> **Material for the task**
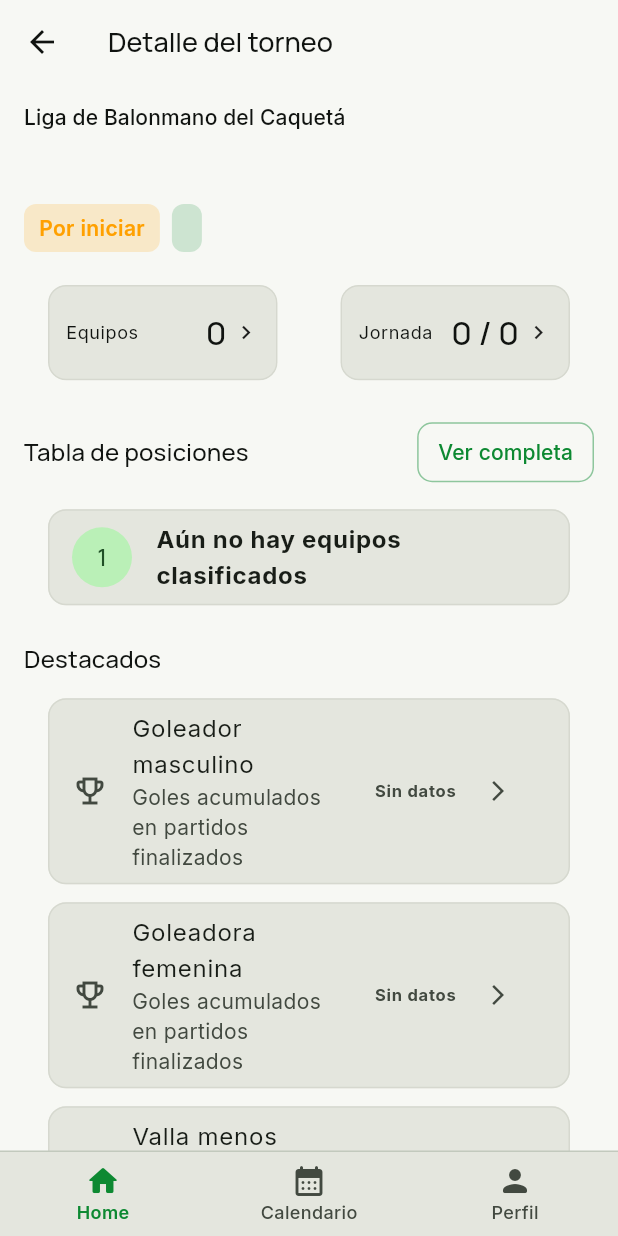
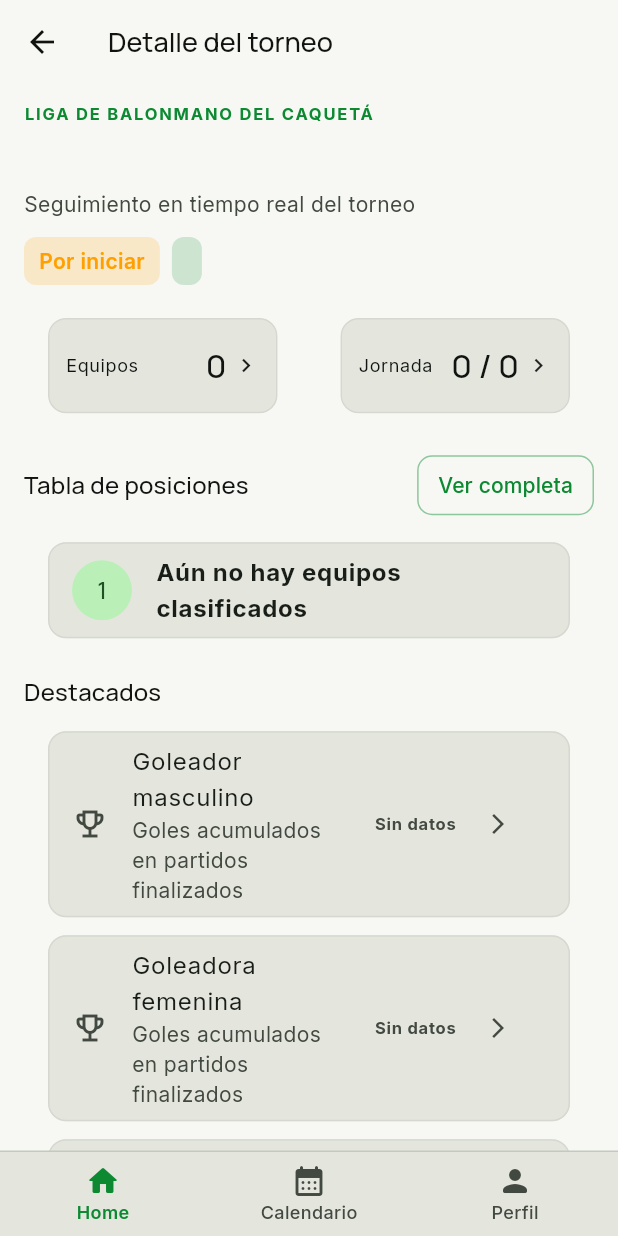
Before and after one commit to tatiana1104/handplay_demo, a Flutter app: the TournamentDetailScreen screen opened directly with empty values, on a phone screen of 412 x 824 dp. Run offline on Flutter 3.47's test engine with Material 3 defaults, Android fonts, the phone set to English and light mode, and no system bars; our stand-ins replace cloud_firestore, dartz, equatable, firebase_auth, firebase_core, firebase_messaging and 5 more; accounts and stored records are empty.

Commit message:
Improve tournament detail status and standings UI

```diff
--- a/lib/features/tournaments/presentation/screens/tournament_detail_screen.dart
+++ b/lib/features/tournaments/presentation/screens/tournament_detail_screen.dart
@@ -61,9 +61,11 @@ class TournamentDetailScreen extends StatelessWidget {
       body: ListView(
         padding: EdgeInsets.fromLTRB(16, 12, 16, 24 + MediaQuery.paddingOf(context).bottom),
         children: [
-          Text('Liga de Balonmano del Caquetá', style: Theme.of(context).textTheme.labelLarge),
+          Text('LIGA DE BALONMANO DEL CAQUETÁ', style: Theme.of(context).textTheme.labelSmall?.copyWith(letterSpacing: 1.2, fontWeight: FontWeight.w700, color: colors.primary)),
+          const SizedBox(height: 6),
+          Text(tournament.name, style: Theme.of(context).textTheme.headlineSmall?.copyWith(fontWeight: FontWeight.w800)),
           const SizedBox(height: 4),
-          Text(tournament.name, style: Theme.of(context).textTheme.headlineSmall),
+          Text('Seguimiento en tiempo real del torneo', style: Theme.of(context).textTheme.bodyMedium?.copyWith(color: colors.onSurfaceVariant)),
           const SizedBox(height: 12),
           Wrap(spacing: 8, runSpacing: 8, children: [
             _TournamentLiveStatus(tournament: tournament, fallbackStatus: status),
@@ -1002,7 +1004,7 @@ class _StandingsSummaryState extends State<_StandingsSummary> {
     for (final match in matches.docs) {
       final data = match.data();
       final status = normalize(data['status']);
-      if (status != 'finished' && status != 'finalizado' && status != 'finalizada') continue;
+      if (!['finished', 'finished_match', 'completed', 'complete', 'finalizado', 'finalizada'].contains(status)) continue;
       Map<String, int>? findStats(Object? raw) {
         for (final identifier in identifiers(raw)) {
           final registrationId = identifierToRegistration[normalize(identifier)];
@@ -1013,8 +1015,8 @@ class _StandingsSummaryState extends State<_StandingsSummary> {
       final homeStats = findStats(data['homeTeamId'] ?? data['homeTeam'] ?? data['homeTeamName']);
       final awayStats = findStats(data['awayTeamId'] ?? data['awayTeam'] ?? data['awayTeamName']);
       if (homeStats == null || awayStats == null) continue;
-      final homeGoals = number(data['finalHomeScore'] ?? data['homeScore']);
-      final awayGoals = number(data['finalAwayScore'] ?? data['awayScore']);
+      final homeGoals = number(data['finalHomeScore'] ?? data['homeScore'] ?? data['scoreHome'] ?? data['homeGoals']);
+      final awayGoals = number(data['finalAwayScore'] ?? data['awayScore'] ?? data['scoreAway'] ?? data['awayGoals']);
       homeStats['played'] = homeStats['played']! + 1; awayStats['played'] = awayStats['played']! + 1;
       homeStats['goalsFor'] = homeStats['goalsFor']! + homeGoals; homeStats['goalsAgainst'] = homeStats['goalsAgainst']! + awayGoals;
       awayStats['goalsFor'] = awayStats['goalsFor']! + awayGoals; awayStats['goalsAgainst'] = awayStats['goalsAgainst']! + homeGoals;
@@ -1115,8 +1117,11 @@ class _StandingRow extends StatelessWidget {
   Widget build(BuildContext context) {
     final goalDifference = goalsFor - goalsAgainst;
     return Card(
+      elevation: 0,
+      margin: const EdgeInsets.symmetric(vertical: 3),
+      shape: RoundedRectangleBorder(borderRadius: BorderRadius.circular(16)),
       child: Padding(
-        padding: const EdgeInsets.symmetric(horizontal: 12, vertical: 8),
+        padding: const EdgeInsets.symmetric(horizontal: 14, vertical: 12),
         child: Row(
           children: [
             SizedBox(width: 24, child: Text(position, style: const TextStyle(fontWeight: FontWeight.bold))),
@@ -1158,7 +1163,7 @@ class _Highlights extends StatelessWidget {
             for (final match in matches) {
               final data = match.data();
               final status = data['status']?.toString().toLowerCase();
-              if (status != 'finished' && status != 'finalizado' && status != 'finalizada') continue;
+              if (!['finished', 'finished_match', 'completed', 'complete', 'finalizado', 'finalizada'].contains(status)) continue;
               final events = data['finalEvents'] ?? data['events'];
               if (events is List) {
                 for (final rawEvent in events) {
@@ -1403,15 +1408,16 @@ class _TournamentLiveStatus extends StatelessWidget {
         builder: (context, snapshot) {
           final statuses = snapshot.data?.docs.map((doc) => (doc.data()['status'] ?? '').toString().toLowerCase()).toList() ?? const <String>[];
           final hasLive = statuses.any((value) => ['active', 'playing', 'jugando', 'en_curso', 'live', 'tiempo_muerto'].contains(value));
-          final allFinished = statuses.isNotEmpty && statuses.every((value) => value == 'finished' || value == 'finalizado');
-          final status = hasLive ? 'Jugando' : allFinished ? 'Finalizado' : _formatTournamentStatus(fallbackStatus);
+  // El estado del torneo es la fuente de verdad; un partido finalizado no
+  // significa que todo el torneo haya terminado.
+  final status = hasLive ? 'En curso' : _formatTournamentStatus(fallbackStatus);
           return _InfoBadge(label: status, color: _tournamentStatusColor(status.toLowerCase()));
         },
       );
 }
 
 String _formatTournamentStatus(String status) {
-  if (status == 'active' || status == 'playing' || status == 'jugando' || status == 'en_curso') return 'Jugando';
+  if (status == 'active' || status == 'playing' || status == 'jugando' || status == 'en_curso') return 'En curso';
   if (status == 'finished' || status == 'finalizado') return 'Finalizado';
   return 'Por iniciar';
 }
```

> **Work task**
Since the pictures are not wanted, write out the rest of the data exactly as it reads.

> **Answer space**
Before and after one commit to tatiana1104/handplay_demo, a Flutter app: the TournamentDetailScreen screen opened directly with empty values, on a phone screen of 412 x 824 dp. Run offline on Flutter 3.47's test engine with Material 3 defaults, Android fonts, the phone set to English and light mode, and no system bars; our stand-ins replace cloud_firestore, dartz, equatable, firebase_auth, firebase_core, firebase_messaging and 5 more; accounts and stored records are empty.

Commit message:
Improve tournament detail status and standings UI

```diff
--- a/lib/features/tournaments/presentation/screens/tournament_detail_screen.dart
+++ b/lib/features/tournaments/presentation/screens/tournament_detail_screen.dart
@@ -61,9 +61,11 @@ class TournamentDetailScreen extends StatelessWidget {
       body: ListView(
         padding: EdgeInsets.fromLTRB(16, 12, 16, 24 + MediaQuery.paddingOf(context).bottom),
         children: [
-          Text('Liga de Balonmano del Caquetá', style: Theme.of(context).textTheme.labelLarge),
+          Text('LIGA DE BALONMANO DEL CAQUETÁ', style: Theme.of(context).textTheme.labelSmall?.copyWith(letterSpacing: 1.2, fontWeight: FontWeight.w700, color: colors.primary)),
+          const SizedBox(height: 6),
+          Text(tournament.name, style: Theme.of(context).textTheme.headlineSmall?.copyWith(fontWeight: FontWeight.w800)),
           const SizedBox(height: 4),
-          Text(tournament.name, style: Theme.of(context).textTheme.headlineSmall),
+          Text('Seguimiento en tiempo real del torneo', style: Theme.of(context).textTheme.bodyMedium?.copyWith(color: colors.onSurfaceVariant)),
           const SizedBox(height: 12),
           Wrap(spacing: 8, runSpacing: 8, children: [
             _TournamentLiveStatus(tournament: tournament, fallbackStatus: status),
@@ -1002,7 +1004,7 @@ class _StandingsSummaryState extends State<_StandingsSummary> {
     for (final match in matches.docs) {
       final data = match.data();
       final status = normalize(data['status']);
-      if (status != 'finished' && status != 'finalizado' && status != 'finalizada') continue;
+      if (!['finished', 'finished_match', 'completed', 'complete', 'finalizado', 'finalizada'].contains(status)) continue;
       Map<String, int>? findStats(Object? raw) {
         for (final identifier in identifiers(raw)) {
           final registrationId = identifierToRegistration[normalize(identifier)];
@@ -1013,8 +1015,8 @@ class _StandingsSummaryState extends State<_StandingsSummary> {
       final homeStats = findStats(data['homeTeamId'] ?? data['homeTeam'] ?? data['homeTeamName']);
       final awayStats = findStats(data['awayTeamId'] ?? data['awayTeam'] ?? data['awayTeamName']);
       if (homeStats == null || awayStats == null) continue;
-      final homeGoals = number(data['finalHomeScore'] ?? data['homeScore']);
-      final awayGoals = number(data['finalAwayScore'] ?? data['awayScore']);
+      final homeGoals = number(data['finalHomeScore'] ?? data['homeScore'] ?? data['scoreHome'] ?? data['homeGoals']);
+      final awayGoals = number(data['finalAwayScore'] ?? data['awayScore'] ?? data['scoreAway'] ?? data['awayGoals']);
       homeStats['played'] = homeStats['played']! + 1; awayStats['played'] = awayStats['played']! + 1;
       homeStats['goalsFor'] = homeStats['goalsFor']! + homeGoals; homeStats['goalsAgainst'] = homeStats['goalsAgainst']! + awayGoals;
       awayStats['goalsFor'] = awayStats['goalsFor']! + awayGoals; awayStats['goalsAgainst'] = awayStats['goalsAgainst']! + homeGoals;
@@ -1115,8 +1117,11 @@ class _StandingRow extends StatelessWidget {
   Widget build(BuildContext context) {
     final goalDifference = goalsFor - goalsAgainst;
     return Card(
+      elevation: 0,
+      margin: const EdgeInsets.symmetric(vertical: 3),
+      shape: RoundedRectangleBorder(borderRadius: BorderRadius.circular(16)),
       child: Padding(
-        padding: const EdgeInsets.symmetric(horizontal: 12, vertical: 8),
+        padding: const EdgeInsets.symmetric(horizontal: 14, vertical: 12),
         child: Row(
           children: [
             SizedBox(width: 24, child: Text(position, style: const TextStyle(fontWeight: FontWeight.bold))),
@@ -1158,7 +1163,7 @@ class _Highlights extends StatelessWidget {
             for (final match in matches) {
               final data = match.data();
               final status = data['status']?.toString().toLowerCase();
-              if (status != 'finished' && status != 'finalizado' && status != 'finalizada') continue;
+              if (!['finished', 'finished_match', 'completed', 'complete', 'finalizado', 'finalizada'].contains(status)) continue;
               final events = data['finalEvents'] ?? data['events'];
               if (events is List) {
                 for (final rawEvent in events) {
@@ -1403,15 +1408,16 @@ class _TournamentLiveStatus extends StatelessWidget {
         builder: (context, snapshot) {
           final statuses = snapshot.data?.docs.map((doc) => (doc.data()['status'] ?? '').toString().toLowerCase()).toList() ?? const <String>[];
           final hasLive = statuses.any((value) => ['active', 'playing', 'jugando', 'en_curso', 'live', 'tiempo_muerto'].contains(value));
-          final allFinished = statuses.isNotEmpty && statuses.every((value) => value == 'finished' || value == 'finalizado');
-          final status = hasLive ? 'Jugando' : allFinished ? 'Finalizado' : _formatTournamentStatus(fallbackStatus);
+  // El estado del torneo es la fuente de verdad; un partido finalizado no
+  // significa que todo el torneo haya terminado.
+  final status = hasLive ? 'En curso' : _formatTournamentStatus(fallbackStatus);
           return _InfoBadge(label: status, color: _tournamentStatusColor(status.toLowerCase()));
         },
       );
 }
 
 String _formatTournamentStatus(String status) {
-  if (status == 'active' || status == 'playing' || status == 'jugando' || status == 'en_curso') return 'Jugando';
+  if (status == 'active' || status == 'playing' || status == 'jugando' || status == 'en_curso') return 'En curso';
   if (status == 'finished' || status == 'finalizado') return 'Finalizado';
   return 'Por iniciar';
 }
```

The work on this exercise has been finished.